Global Competition: Tensions between the United States and China continue to shape and complicate China’s relationship with Guyana. US politicians have cautioned Guyana, along with other Caribbean nations, about the potential drawbacks of closer ties with China, with common refrains about Beijing’s disdain for democracy and transparency, as well as warnings against the risk of falling into a ‘debt trap’. The US Government has also made efforts to diminish China’s influence in international lending agencies like the IADB, which China joined in 2009.

Despite China’s growing capabilities, the United States remains Guyana’s largest trading partner and ally, benefiting from geographical proximity and deep cultural and historical ties. A significant portion of Guyana’s population resides in the United States and contributes to their homeland through remittances, businesses, and political influence. The United States sees itself in direct competition with China in Guyana and throughout the Caribbean. In late 2023, Sarah-Ann Lynch, former US Ambassador to Guyana, disclosed that the US Government has helped facilitate contacts with American companies to out-compete the Chinese.

In-Depth Sources

Brotherson, Festus, jr. 1989. ‘The Foreign Policy of Guyana, 1970–1985: Forbes Burnham’s Search for Legitimacy.’ Journal of Interamerican Studies and World Affairs 31(30): 9–35.

Taylor, Moe. 2015. ‘One Hand Can’t Clap: Guyana and North Korea, 1974–1985.’ Journal of Cold War Studies 17(1): 41–63.

Ward, Jared. 2021. ‘From Bullets to Bricks: Chinese Foreign Aid to Guyana During the Mao-Era, 1972–1976.’ Journal of World History 32(3): 491–515.

Updated on 27 May 2024
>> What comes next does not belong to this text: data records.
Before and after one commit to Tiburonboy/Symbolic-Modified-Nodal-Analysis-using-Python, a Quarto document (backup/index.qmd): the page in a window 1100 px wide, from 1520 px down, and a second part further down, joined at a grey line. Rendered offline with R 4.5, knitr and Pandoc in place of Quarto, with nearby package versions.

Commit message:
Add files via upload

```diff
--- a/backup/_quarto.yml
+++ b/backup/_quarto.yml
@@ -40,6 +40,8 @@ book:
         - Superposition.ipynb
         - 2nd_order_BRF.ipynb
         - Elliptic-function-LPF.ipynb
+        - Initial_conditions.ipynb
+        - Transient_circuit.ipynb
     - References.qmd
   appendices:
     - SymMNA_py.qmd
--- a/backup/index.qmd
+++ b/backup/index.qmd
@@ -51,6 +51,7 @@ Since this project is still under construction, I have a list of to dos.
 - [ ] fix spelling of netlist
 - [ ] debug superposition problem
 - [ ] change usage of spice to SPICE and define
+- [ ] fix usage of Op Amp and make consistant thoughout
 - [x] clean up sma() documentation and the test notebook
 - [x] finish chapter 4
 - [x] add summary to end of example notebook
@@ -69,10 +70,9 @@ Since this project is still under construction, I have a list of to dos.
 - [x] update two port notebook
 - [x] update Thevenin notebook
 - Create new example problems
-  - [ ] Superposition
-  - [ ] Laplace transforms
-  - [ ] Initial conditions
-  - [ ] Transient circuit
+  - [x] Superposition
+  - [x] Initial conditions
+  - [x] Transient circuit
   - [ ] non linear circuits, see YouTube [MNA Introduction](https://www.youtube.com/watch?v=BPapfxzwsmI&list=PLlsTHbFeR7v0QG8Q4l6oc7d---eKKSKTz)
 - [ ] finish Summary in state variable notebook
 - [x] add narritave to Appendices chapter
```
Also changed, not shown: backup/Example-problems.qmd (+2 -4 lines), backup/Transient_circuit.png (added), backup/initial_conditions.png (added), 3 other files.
Jared Ward is a lecturer based in Akron, Ohio. He received his PhD from the University of Akron in 2019 with a focus on Chinese foreign policy towards the developing world. He researches China’s economic and political engagement in the English-speaking Caribbean during the Cold War and in modern times.